**WHAT THE EXERCISE ASKS:** The required answer is each line in the entries below where "Oracle" occurs.

----- DATA -----

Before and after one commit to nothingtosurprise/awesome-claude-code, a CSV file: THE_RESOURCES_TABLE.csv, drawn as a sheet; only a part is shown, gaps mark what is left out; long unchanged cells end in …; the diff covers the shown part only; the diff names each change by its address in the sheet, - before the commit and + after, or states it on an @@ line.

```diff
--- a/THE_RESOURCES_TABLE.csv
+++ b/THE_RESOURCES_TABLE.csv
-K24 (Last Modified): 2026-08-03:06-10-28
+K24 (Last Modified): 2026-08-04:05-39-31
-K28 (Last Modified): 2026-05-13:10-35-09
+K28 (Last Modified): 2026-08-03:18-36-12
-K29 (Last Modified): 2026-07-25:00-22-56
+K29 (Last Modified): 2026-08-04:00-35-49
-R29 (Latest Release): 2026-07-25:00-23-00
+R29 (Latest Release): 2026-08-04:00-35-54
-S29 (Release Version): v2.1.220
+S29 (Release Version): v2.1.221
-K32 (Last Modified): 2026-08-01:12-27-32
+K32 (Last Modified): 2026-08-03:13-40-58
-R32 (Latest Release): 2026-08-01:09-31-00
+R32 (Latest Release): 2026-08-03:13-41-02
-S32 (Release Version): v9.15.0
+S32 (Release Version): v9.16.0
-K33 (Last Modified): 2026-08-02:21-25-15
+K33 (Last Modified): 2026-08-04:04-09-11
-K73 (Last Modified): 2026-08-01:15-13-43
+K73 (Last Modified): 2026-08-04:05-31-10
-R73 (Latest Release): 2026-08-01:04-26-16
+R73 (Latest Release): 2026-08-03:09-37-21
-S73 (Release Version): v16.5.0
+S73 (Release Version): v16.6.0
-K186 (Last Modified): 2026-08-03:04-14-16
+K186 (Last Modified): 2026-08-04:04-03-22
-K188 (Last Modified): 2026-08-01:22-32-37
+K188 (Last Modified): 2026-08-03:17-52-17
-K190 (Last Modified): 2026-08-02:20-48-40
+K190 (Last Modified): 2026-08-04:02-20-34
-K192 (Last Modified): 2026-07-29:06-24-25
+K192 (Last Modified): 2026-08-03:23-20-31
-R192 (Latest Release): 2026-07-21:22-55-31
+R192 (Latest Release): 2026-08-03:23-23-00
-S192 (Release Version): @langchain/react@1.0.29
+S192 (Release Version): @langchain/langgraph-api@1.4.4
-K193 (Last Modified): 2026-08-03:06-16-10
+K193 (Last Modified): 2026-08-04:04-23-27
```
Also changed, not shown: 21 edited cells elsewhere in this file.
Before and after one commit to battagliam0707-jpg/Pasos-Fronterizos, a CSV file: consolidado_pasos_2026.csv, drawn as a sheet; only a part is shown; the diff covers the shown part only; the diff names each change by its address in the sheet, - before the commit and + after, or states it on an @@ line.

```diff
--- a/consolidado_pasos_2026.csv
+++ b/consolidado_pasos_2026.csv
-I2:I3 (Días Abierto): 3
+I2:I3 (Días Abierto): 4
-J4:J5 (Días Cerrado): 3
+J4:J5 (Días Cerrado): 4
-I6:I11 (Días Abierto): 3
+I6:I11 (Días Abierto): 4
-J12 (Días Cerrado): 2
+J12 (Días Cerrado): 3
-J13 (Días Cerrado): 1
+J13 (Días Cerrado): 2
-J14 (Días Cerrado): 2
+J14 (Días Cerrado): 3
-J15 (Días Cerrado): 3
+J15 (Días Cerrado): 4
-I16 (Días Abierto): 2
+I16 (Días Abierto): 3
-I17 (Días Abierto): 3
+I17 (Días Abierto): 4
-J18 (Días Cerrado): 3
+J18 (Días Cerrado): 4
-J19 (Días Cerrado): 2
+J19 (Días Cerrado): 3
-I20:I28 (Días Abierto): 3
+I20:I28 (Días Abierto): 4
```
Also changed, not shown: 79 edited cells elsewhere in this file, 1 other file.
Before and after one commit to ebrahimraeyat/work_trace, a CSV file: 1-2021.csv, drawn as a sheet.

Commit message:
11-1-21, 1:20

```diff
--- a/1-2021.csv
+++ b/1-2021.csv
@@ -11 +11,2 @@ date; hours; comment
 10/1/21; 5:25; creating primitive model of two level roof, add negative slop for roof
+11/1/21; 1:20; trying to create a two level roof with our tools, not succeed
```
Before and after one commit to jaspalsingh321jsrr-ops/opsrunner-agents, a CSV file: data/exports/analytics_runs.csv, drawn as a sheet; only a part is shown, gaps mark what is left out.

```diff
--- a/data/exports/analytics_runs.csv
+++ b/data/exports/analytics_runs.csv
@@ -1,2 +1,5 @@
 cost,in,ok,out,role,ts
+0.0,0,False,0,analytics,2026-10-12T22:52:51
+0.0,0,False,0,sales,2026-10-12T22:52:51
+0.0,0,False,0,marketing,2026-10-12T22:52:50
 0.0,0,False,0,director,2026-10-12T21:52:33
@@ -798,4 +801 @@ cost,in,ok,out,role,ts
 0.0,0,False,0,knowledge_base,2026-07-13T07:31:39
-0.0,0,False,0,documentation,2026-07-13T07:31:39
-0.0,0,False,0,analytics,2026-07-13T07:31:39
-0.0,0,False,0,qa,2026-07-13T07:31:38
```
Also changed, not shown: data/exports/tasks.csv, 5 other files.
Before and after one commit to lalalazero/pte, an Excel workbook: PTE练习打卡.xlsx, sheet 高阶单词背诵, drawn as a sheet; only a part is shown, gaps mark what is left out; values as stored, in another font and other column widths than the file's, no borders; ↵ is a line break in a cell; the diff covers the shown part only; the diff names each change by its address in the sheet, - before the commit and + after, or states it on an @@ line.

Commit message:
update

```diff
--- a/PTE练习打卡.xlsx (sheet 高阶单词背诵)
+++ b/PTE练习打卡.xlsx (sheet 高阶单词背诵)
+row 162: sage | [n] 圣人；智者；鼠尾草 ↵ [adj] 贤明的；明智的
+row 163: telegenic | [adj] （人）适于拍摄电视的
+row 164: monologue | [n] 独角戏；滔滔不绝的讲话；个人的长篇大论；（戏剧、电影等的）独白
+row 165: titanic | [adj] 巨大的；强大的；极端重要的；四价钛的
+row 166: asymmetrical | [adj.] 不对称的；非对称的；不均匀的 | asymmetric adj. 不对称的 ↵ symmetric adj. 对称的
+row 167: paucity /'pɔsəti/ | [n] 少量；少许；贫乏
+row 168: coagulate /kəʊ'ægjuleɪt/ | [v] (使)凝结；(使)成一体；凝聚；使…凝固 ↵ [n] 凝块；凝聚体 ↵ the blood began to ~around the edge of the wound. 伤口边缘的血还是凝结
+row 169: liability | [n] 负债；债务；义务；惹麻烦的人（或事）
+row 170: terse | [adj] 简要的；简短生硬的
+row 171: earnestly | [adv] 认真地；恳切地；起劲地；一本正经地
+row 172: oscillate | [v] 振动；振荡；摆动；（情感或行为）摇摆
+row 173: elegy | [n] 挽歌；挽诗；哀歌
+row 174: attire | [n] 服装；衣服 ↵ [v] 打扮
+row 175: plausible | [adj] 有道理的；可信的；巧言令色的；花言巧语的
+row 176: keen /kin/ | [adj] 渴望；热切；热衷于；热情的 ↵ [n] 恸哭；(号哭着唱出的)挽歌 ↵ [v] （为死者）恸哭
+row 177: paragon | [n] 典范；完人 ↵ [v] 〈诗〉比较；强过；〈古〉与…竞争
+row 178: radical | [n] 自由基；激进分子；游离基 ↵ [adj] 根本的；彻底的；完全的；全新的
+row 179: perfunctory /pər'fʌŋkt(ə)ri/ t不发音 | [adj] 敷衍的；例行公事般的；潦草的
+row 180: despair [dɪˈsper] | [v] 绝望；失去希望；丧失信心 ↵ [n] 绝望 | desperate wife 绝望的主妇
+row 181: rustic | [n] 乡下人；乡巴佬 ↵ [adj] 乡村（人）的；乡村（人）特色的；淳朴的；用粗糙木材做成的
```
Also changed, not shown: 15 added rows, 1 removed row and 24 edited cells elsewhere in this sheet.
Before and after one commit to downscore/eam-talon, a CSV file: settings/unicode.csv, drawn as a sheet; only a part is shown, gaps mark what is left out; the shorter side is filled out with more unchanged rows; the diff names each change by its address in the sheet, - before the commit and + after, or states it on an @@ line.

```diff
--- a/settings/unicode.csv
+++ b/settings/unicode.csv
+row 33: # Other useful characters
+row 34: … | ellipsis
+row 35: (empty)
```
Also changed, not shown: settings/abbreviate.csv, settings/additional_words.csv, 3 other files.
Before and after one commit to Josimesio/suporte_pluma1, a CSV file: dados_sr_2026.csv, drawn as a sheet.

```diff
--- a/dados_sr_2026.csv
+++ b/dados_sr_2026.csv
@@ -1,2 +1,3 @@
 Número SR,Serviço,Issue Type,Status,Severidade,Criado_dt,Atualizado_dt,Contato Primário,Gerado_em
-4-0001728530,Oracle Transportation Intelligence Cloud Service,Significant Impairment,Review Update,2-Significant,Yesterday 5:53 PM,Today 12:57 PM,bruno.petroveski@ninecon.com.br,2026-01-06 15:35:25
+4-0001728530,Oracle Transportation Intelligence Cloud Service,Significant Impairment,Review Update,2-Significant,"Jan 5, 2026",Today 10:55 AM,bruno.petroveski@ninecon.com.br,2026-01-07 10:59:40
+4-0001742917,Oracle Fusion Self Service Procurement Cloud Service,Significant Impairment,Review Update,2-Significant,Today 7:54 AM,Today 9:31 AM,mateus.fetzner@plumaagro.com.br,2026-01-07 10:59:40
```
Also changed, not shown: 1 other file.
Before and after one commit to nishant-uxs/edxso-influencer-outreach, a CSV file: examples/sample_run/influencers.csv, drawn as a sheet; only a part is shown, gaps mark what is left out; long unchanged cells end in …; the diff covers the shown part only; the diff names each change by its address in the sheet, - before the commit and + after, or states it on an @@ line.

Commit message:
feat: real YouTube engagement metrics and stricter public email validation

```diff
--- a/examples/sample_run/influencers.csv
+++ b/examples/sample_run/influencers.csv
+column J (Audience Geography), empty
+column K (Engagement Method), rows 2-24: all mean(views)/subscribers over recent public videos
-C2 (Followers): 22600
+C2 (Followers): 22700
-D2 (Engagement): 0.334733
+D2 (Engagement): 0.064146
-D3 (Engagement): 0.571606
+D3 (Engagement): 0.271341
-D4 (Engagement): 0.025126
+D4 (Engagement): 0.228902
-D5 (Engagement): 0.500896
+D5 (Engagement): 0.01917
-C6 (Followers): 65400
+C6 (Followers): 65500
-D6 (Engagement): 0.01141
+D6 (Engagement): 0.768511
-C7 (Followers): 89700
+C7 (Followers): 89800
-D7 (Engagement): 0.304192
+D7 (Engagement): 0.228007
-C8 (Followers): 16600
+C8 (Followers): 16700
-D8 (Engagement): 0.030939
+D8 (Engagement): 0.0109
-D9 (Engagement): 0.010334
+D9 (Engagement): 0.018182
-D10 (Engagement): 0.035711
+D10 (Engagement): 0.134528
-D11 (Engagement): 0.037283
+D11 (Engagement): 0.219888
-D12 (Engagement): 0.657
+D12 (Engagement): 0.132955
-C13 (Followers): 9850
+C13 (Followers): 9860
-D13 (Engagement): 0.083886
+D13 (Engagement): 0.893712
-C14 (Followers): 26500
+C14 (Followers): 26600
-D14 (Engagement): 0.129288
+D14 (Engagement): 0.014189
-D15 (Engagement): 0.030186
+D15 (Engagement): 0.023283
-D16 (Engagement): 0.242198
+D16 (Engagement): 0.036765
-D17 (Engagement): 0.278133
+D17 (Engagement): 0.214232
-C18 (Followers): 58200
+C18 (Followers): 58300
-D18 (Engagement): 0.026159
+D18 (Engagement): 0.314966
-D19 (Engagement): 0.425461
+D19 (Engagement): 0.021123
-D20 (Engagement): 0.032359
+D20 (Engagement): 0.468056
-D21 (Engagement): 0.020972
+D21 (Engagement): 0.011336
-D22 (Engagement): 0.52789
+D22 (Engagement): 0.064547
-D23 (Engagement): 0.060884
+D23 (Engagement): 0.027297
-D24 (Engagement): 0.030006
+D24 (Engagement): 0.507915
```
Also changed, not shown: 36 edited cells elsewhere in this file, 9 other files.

-----

**RESPONSE:**
-4-0001728530,Oracle Transportation Intelligence Cloud Service,Significant Impairment,Review Update,2-Significant,Yesterday 5:53 PM,Today 12:57 PM,bruno.petroveski@ninecon.com.br,2026-01-06 15:35:25
+4-0001728530,Oracle Transportation Intelligence Cloud Service,Significant Impairment,Review Update,2-Significant,"Jan 5, 2026",Today 10:55 AM,bruno.petroveski@ninecon.com.br,2026-01-07 10:59:40
+4-0001742917,Oracle Fusion Self Service Procurement Cloud Service,Significant Impairment,Review Update,2-Significant,Today 7:54 AM,Today 9:31 AM,mateus.fetzner@plumaagro.com.br,2026-01-07 10:59:40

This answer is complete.